Recent news events have made it more important than ever to talk with all of our Children about race and about racism in the United States. While families of color often have these conversations, I have found that white families often have more trouble with navigating these topics.
My grade-level team and I shared the following information with families in our fifth-grade classes. I hope it gives you some tips and some resources for talking about race with the white kids in your life.
We have been shocked and saddened by the murder of George Floyd. We recognize that this is only one of many unjustified murders of people of color and we are deeply disappointed at the ongoing systemic racism in our nation. We find hope in the fact that so many people have reacted to this tragedy by speaking out and standing up against injustice. We learned about the power of peaceful protest in our study of the first amendment earlier this year, and this moment provides a powerful teaching moment for parents and teachers.

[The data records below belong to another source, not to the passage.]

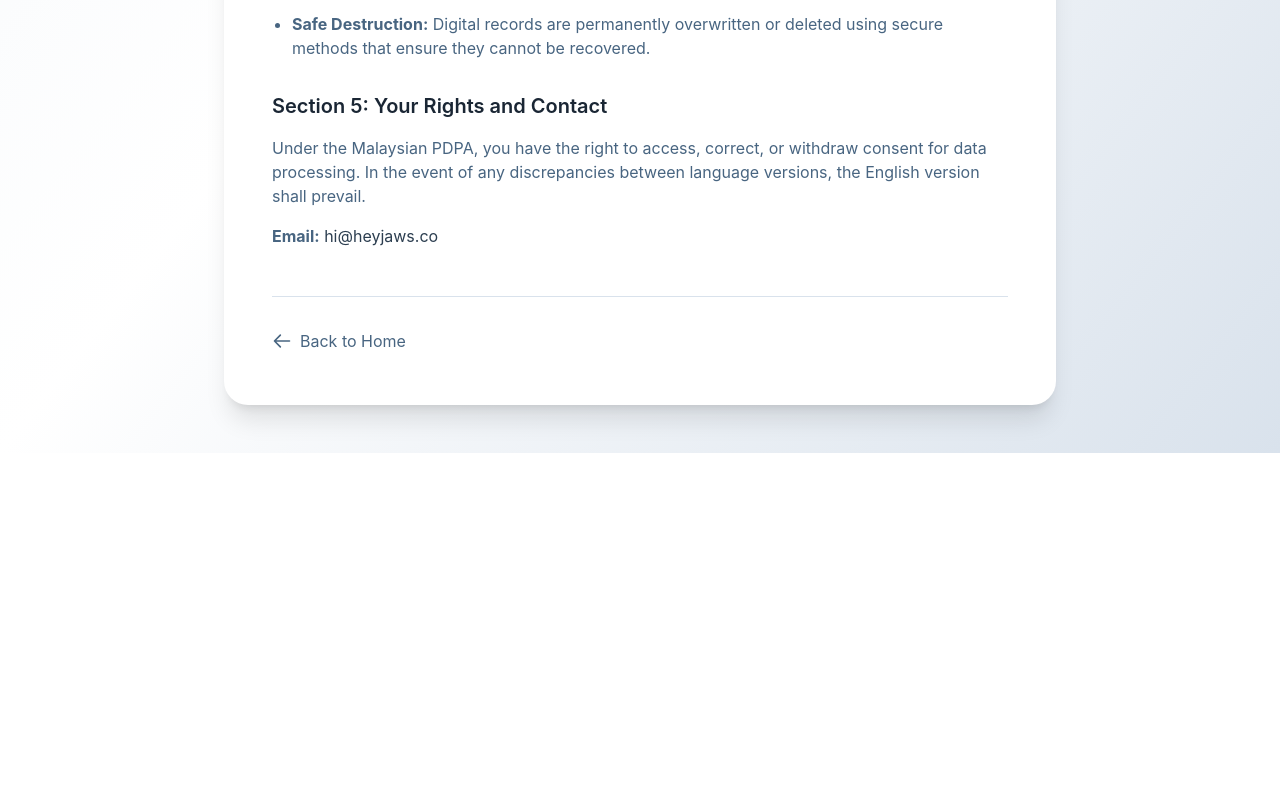
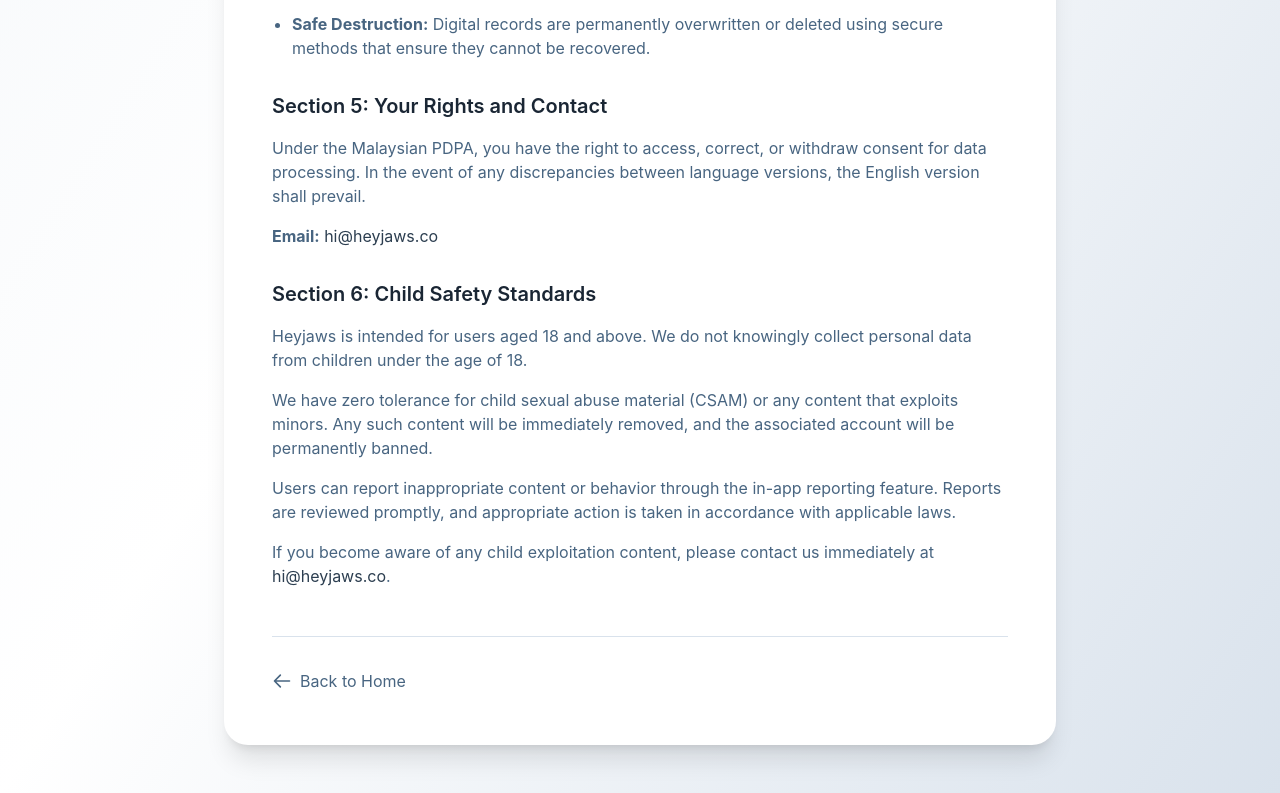
Before and after one commit to Heyjaws/heyjaws, a Next.js app: page /privacy in a window 1280 px wide. Shown: the part 1177-1970 px from the top of the page. Before the commit the page ends 1630 px from the top, so only its background shows below. Built offline with nearby package versions, Linux system fonts and the light colour scheme.

Commit message:
Add Child Safety Standards section to Privacy Policy
Co-Authored-By: Claude Opus 4.6 <noreply@anthropic.com>

```diff
--- a/src/app/privacy/page.tsx
+++ b/src/app/privacy/page.tsx
@@ -76,6 +76,24 @@ export default function PrivacyPage() {
                 hi@heyjaws.co
               </a>
             </p>
+
+            <h2 className="text-xl font-semibold text-navy-900 mt-8 mb-4">Section 6: Child Safety Standards</h2>
+            <p className="text-navy-600 mb-4">
+              Heyjaws is intended for users aged 18 and above. We do not knowingly collect personal data from children under the age of 18.
+            </p>
+            <p className="text-navy-600 mb-4">
+              We have zero tolerance for child sexual abuse material (CSAM) or any content that exploits minors. Any such content will be immediately removed, and the associated account will be permanently banned.
+            </p>
+            <p className="text-navy-600 mb-4">
+              Users can report inappropriate content or behavior through the in-app reporting feature. Reports are reviewed promptly, and appropriate action is taken in accordance with applicable laws.
+            </p>
+            <p className="text-navy-600">
+              If you become aware of any child exploitation content, please contact us immediately at{' '}
+              <a href="mailto:hi@heyjaws.co" className="text-navy-800 hover:underline">
+                hi@heyjaws.co
+              </a>
+              .
+            </p>
           </div>
 
           <div className="mt-12 pt-8 border-t border-navy-100">
```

To our families of color: we know you are hurting and we are working as educators to help shape children who do not perpetuate this same hurt in the future.
One way to teach at this moment is to have conversations with children about race.

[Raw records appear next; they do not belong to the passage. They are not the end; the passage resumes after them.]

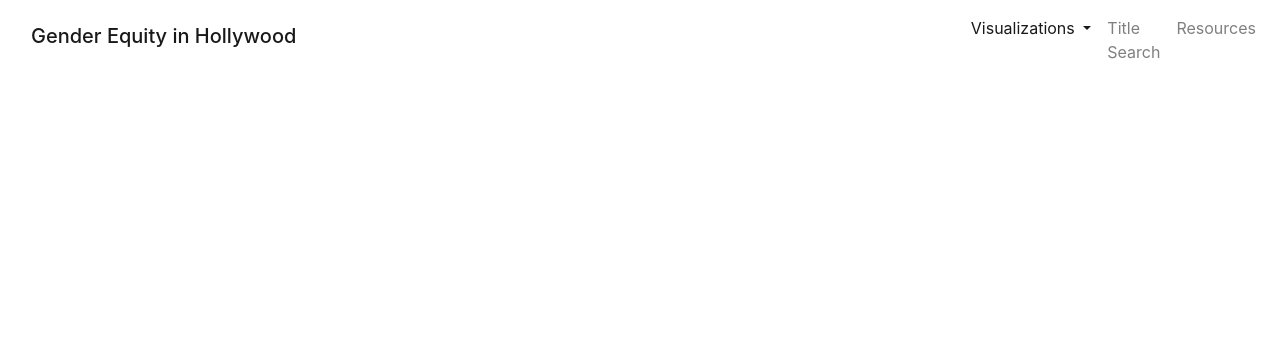
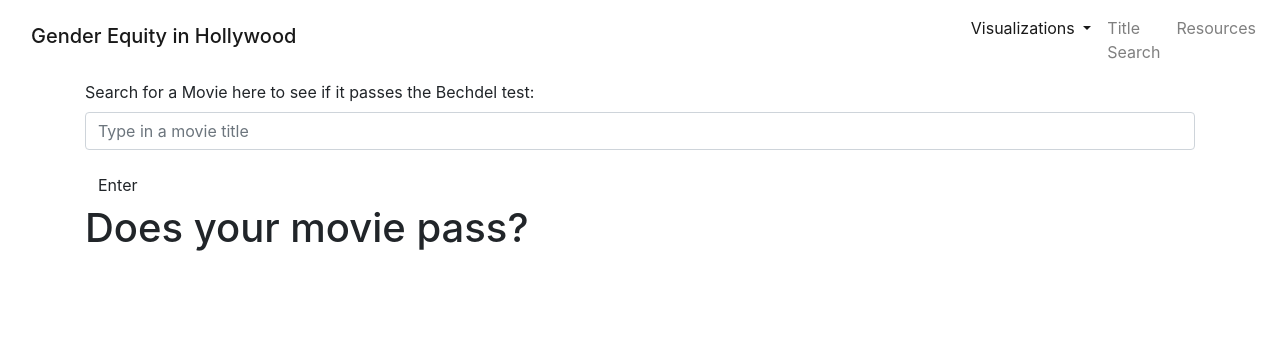
Before and after one commit to DeniseMcK9210/Equity-In-Hollywood, a Python web app: template App/template/title_search.html in a window 1280 px wide. Shown: the top 340 px of the page. Run offline with Jinja, Linux system fonts and the light colour scheme; the template is opened without the code that fills it, so the values that code supplies are empty; some libraries are stand-ins or nearby versions.

```diff
--- a/App/search bar/app.js
+++ b/App/search bar/app.js
@@ -7,7 +7,7 @@ var button = d3.select("#button");
 button.on("click", function() {
 
   // Select the input element and get the raw HTML node
-  var inputElement = d3.select("#patient-form-input");
+  var inputElement = d3.select("#title-form-input").property("value");
 
   // Get the value property of the input element
   var inputValue = inputElement.property("value");
--- a/App/search bar/index.html
+++ b/App/search bar/index.html
@@ -17,8 +17,8 @@
           <div class="col-md-12">
             <form>
               <div class="form-group">
-            <label for="patient-form">Search for a Movie here to see if it passes the Bechdel test:</label>
-            <input class="form-control" id="patient-form-input" name="patient-form" type="text" placeholder="AB-">
+                <label for="title-form">Search for a Movie here to see if it passes the Bechdel test:</label>
+                <input class="form-control" id="title-form-input" name="title-form" type="text" placeholder="Type in a movie title">
               </div>
               <button id="button" type="button" class="btn btn-default">Enter</button>
             </form>
--- a/App/template/home.html
+++ b/App/template/home.html
@@ -10,6 +10,7 @@
     <link rel="stylesheet" href="https://stackpath.bootstrapcdn.com/bootstrap/4.3.1/css/bootstrap.min.css" integrity="sha384-ggOyR0iXCbMQv3Xipma34MD+dH/1fQ784/j6cY/iJTQUOhcWr7x9JvoRxT2MZw1T" crossorigin="anonymous">
     <script src="https://code.jquery.com/jquery-3.3.1.slim.min.js" integrity="sha384-q8i/X+965DzO0rT7abK41JStQIAqVgRVzpbzo5smXKp4YfRvH+8abtTE1Pi6jizo" crossorigin="anonymous"></script>
     <script src="https://cdnjs.cloudflare.com/ajax/libs/popper.js/1.14.7/umd/popper.min.js" integrity="sha384-UO2eT0CpHqdSJQ6hJty5KVphtPhzWj9WO1clHTMGa3JDZwrnQq4sF86dIHNDz0W1" crossorigin="anonymous"></script>
+    <script src="https://d3js.org/d3.v5.min.js"></script>
     <script src="https://stackpath.bootstrapcdn.com/bootstrap/4.3.1/js/bootstrap.min.js" integrity="sha384-JjSmVgyd0p3pXB1rRibZUAYoIIy6OrQ6VrjIEaFf/nJGzIxFDsf4x0xIM+B07jRM" crossorigin="anonymous"></script>
     <link rel="stylesheet" href="style.css">
     <title>Equity in Hollywood</title>
--- a/App/template/resources.html
+++ b/App/template/resources.html
@@ -10,6 +10,7 @@
     <link rel="stylesheet" href="https://stackpath.bootstrapcdn.com/bootstrap/4.3.1/css/bootstrap.min.css" integrity="sha384-ggOyR0iXCbMQv3Xipma34MD+dH/1fQ784/j6cY/iJTQUOhcWr7x9JvoRxT2MZw1T" crossorigin="anonymous">
     <script src="https://code.jquery.com/jquery-3.3.1.slim.min.js" integrity="sha384-q8i/X+965DzO0rT7abK41JStQIAqVgRVzpbzo5smXKp4YfRvH+8abtTE1Pi6jizo" crossorigin="anonymous"></script>
     <script src="https://cdnjs.cloudflare.com/ajax/libs/popper.js/1.14.7/umd/popper.min.js" integrity="sha384-UO2eT0CpHqdSJQ6hJty5KVphtPhzWj9WO1clHTMGa3JDZwrnQq4sF86dIHNDz0W1" crossorigin="anonymous"></script>
+    <script src="https://d3js.org/d3.v5.min.js"></script>
     <script src="https://stackpath.bootstrapcdn.com/bootstrap/4.3.1/js/bootstrap.min.js" integrity="sha384-JjSmVgyd0p3pXB1rRibZUAYoIIy6OrQ6VrjIEaFf/nJGzIxFDsf4x0xIM+B07jRM" crossorigin="anonymous"></script>
     <link rel="stylesheet" href="style.css">
     <title>Equity in Hollywood</title>
--- a/App/template/title_search.html
+++ b/App/template/title_search.html
@@ -10,6 +10,7 @@
     <link rel="stylesheet" href="https://stackpath.bootstrapcdn.com/bootstrap/4.3.1/css/bootstrap.min.css" integrity="sha384-ggOyR0iXCbMQv3Xipma34MD+dH/1fQ784/j6cY/iJTQUOhcWr7x9JvoRxT2MZw1T" crossorigin="anonymous">
     <script src="https://code.jquery.com/jquery-3.3.1.slim.min.js" integrity="sha384-q8i/X+965DzO0rT7abK41JStQIAqVgRVzpbzo5smXKp4YfRvH+8abtTE1Pi6jizo" crossorigin="anonymous"></script>
     <script src="https://cdnjs.cloudflare.com/ajax/libs/popper.js/1.14.7/umd/popper.min.js" integrity="sha384-UO2eT0CpHqdSJQ6hJty5KVphtPhzWj9WO1clHTMGa3JDZwrnQq4sF86dIHNDz0W1" crossorigin="anonymous"></script>
+    <script src="https://d3js.org/d3.v5.min.js"></script>
     <script src="https://stackpath.bootstrapcdn.com/bootstrap/4.3.1/js/bootstrap.min.js" integrity="sha384-JjSmVgyd0p3pXB1rRibZUAYoIIy6OrQ6VrjIEaFf/nJGzIxFDsf4x0xIM+B07jRM" crossorigin="anonymous"></script>
     <link rel="stylesheet" href="style.css">
     <title>Equity in Hollywood</title>
@@ -46,10 +47,31 @@
             </ul>
           </div>
         </nav>
+        <div class="container">
+            <div class="row">
+              <div class="col-md-12">
+                <form>
+                  <div class="form-group">
+                    <label for="title-form">Search for a Movie here to see if it passes the Bechdel test:</label>
+                    <input class="form-control" id="title-form-input" name="title-form" type="text" placeholder="Type in a movie title">
+                  </div>
+                  <button id="button" type="button" class="btn btn-default">Enter</button>
+                </form>
+              </div>
+            </div>
+            <div class="row">
+              <div class="col-md-12">
+                <h1>Does your movie pass?</h1>
+                <ul class="summary"></ul>
+              </div>
+            </div>
+          </div>
 
     </body>
 
     <footer class="py-3">
+        <script src="data.js"></script>
+        <script src="app.js"></script>
         <div class="container">
           <p class="m-0 text-center text-white">Copyright &copy; Denise McKinley 2019</p>
         </div>
--- a/App/template/viz.html
+++ b/App/template/viz.html
@@ -10,6 +10,7 @@
     <link rel="stylesheet" href="https://stackpath.bootstrapcdn.com/bootstrap/4.3.1/css/bootstrap.min.css" integrity="sha384-ggOyR0iXCbMQv3Xipma34MD+dH/1fQ784/j6cY/iJTQUOhcWr7x9JvoRxT2MZw1T" crossorigin="anonymous">
     <script src="https://code.jquery.com/jquery-3.3.1.slim.min.js" integrity="sha384-q8i/X+965DzO0rT7abK41JStQIAqVgRVzpbzo5smXKp4YfRvH+8abtTE1Pi6jizo" crossorigin="anonymous"></script>
     <script src="https://cdnjs.cloudflare.com/ajax/libs/popper.js/1.14.7/umd/popper.min.js" integrity="sha384-UO2eT0CpHqdSJQ6hJty5KVphtPhzWj9WO1clHTMGa3JDZwrnQq4sF86dIHNDz0W1" crossorigin="anonymous"></script>
+    <script src="https://d3js.org/d3.v5.min.js"></script>
     <script src="https://stackpath.bootstrapcdn.com/bootstrap/4.3.1/js/bootstrap.min.js" integrity="sha384-JjSmVgyd0p3pXB1rRibZUAYoIIy6OrQ6VrjIEaFf/nJGzIxFDsf4x0xIM+B07jRM" crossorigin="anonymous"></script>
     <link rel="stylesheet" href="style.css">
     <title>Equity in Hollywood</title>
```
Also changed, not shown: 2 other files. Lines whose indentation alone changed are shown as unchanged.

We understand it can be difficult to know what to say. Here are some helpful resources:
How to Talk to Kids About Race and Racism
Beyond the Golden Rule – page 17 is especially helpful
Talking about Race – this is from the Smithsonian’s National Museum of African American History & Culture.
If we were in the classroom, here are some questions we would use to discuss these issues with your children. We hope they will help you as well.
You can start by asking:
*What do you know? What have you seen/heard? (This allows the conversation to flow naturally from the child’s perspective.)
*How are you feeling?
*How do you think the people in this image, video, etc. were feeling?
*Do you know why they felt that way? (This allows children to identify their feelings and discuss various reactions to those feelings. It also allows them a chance to develop empathy for others. This is the time when children may wonder how they can help. See the questions below about being an “upstander.”)
*What is the difference between a bystander and an upstander?
*Where do you see each type of person in the current news/in your life?
*What opportunities do you have to be an upstander?
*What is an example of inequity you saw today/this week?
*How did you counter it, or how could you counter it next time?
*What is a question/wondering you still have?
A good way to help focus students on thinking about what they can do to make changes is to use Fred Rogers’ famous quote about looking for the helpers:
“When I was a boy and I would see scary things in the news, my mother would say to me, ‘Look for the helpers. You will always find people who are helping.’”
Helping can take many forms. Talking about racism is one way to start.
As educators, we know that the history of racial injustice extends to schools and classrooms. Please know that we work to provide the best educational experience for every child. We are committed to learning and listening. Please reach out to us with any questions.
Here are more resources we shared with parents.
*The Breaking News by Sarah Lynne Reul
*A Kid’s Book about Racism by Jelani Memory
*All Are Welcome by Alexandra Penfold
*New Kid by Jerry Craft
*One Crazy Summer by Rita Williams-Garcia
*Blended by Sharon M. Draper
*Brown Girl Dreaming by Jacqueline Woodson
Books for adults:
*White Fragility: Why It’s So Hard for White People to Talk About Racism by Robin DiAngelo
*How to Be an AntiRacist by Ibram X. Kendi
*Raising White Kids: Bringing Up Children in a Racially Unjust America by Jennifer Harvey
*Follow “The Conscious Kid” on Instagram
*Here is a document with many anti-racism resources
*Justice in June resources
*This short video will explain systemic racism and can be viewed with your children.
*Another powerful video – “When Did My Baby Become a Threat to You?”
*An article from CNN – “How to Not Raise a Racist White Kid”
I hope that these resources will be useful to you as a teacher or parent or friend of white children. They are eager to talk about what they see and hear. We all need to do more listening and learning.
“Do the best you can until you know better. Then when you know better, do better.”
~Dr. Maya Angelou
The post Talking about Race with White Kids appeared first on Still Teaching, Still Learning.